Author Krista Yamashita is currently serving as an AmeriCorps CapacityCorps member with Rebuilding Together Twin Cities.

Welcome New AmeriCorps Members!

We are excited to welcome three new AmeriCorps members to the Rebuilding Together Twin Cities team: Ethan Boote, Molly Sir, and Krista Yamashita.

Ethan earned a Bachelor of Arts in Art History from St. Olaf’s College this year.  He has a passion for community service and has volunteered his time in many capacities. Ethan has experience in architectural planning, interacting with people from a variety of socio-economic and cultural backgrounds, and working as part of a team.

Molly is a recent graduate of Macalester College where she studied American Studies and Urban Studies. Her passion for social justice has led her to numerous organizations including interning at a non-profit criminal defense firm and facilitating a youth leadership after school program. Molly is currently a New Sector RISE Fellow, where her host project with us is complimented by a non-profit leadership curriculum.

Krista holds a Bachelor of Arts in Communication Design from California State University.  She has extensive experience in coordinating events and customer service.  Krista also served with the California Conservation Corps in 2012.

Welcome Ethan, Molly and Krista!

This is the eighth year that Rebuilding Together has been awarded an AmeriCorps grant through the Corporation for National and Community Service.  The goal of the AmeriCorps CapacityCorps program is to build the capacity of grassroots Rebuilding Together programs so they can be more sustainable, effective, and efficient in helping homeowners in need, and the AmeriCorps program plays an important role in our ability to help low-income homeowners in our community.  Earlier this year, Congress proposed to cut funding for Corporation for National and Community Service by up to 34%. These bills would be devastating, eliminating tens of thousands of national service positions.

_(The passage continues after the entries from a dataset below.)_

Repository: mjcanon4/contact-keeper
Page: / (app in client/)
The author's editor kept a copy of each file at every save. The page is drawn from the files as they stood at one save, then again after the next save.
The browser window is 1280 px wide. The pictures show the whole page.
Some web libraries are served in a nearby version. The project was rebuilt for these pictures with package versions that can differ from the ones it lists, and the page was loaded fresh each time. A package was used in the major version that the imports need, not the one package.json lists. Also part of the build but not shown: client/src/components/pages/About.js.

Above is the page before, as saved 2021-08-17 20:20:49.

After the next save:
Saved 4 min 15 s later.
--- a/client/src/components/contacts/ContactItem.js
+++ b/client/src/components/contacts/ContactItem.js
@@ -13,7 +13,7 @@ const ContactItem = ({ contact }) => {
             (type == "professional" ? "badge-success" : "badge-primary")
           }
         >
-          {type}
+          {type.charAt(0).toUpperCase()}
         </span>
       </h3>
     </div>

House and Senate appropriators are currently making final decisions about the budget, and funding for national service is still in jeopardy. Please consider contacting your member of Congress and Senator Blunt, Chairman of the Labor-HHS Appropriations Subcommittee, who is a key decision-maker when it comes to national service funding at (202) 224-5721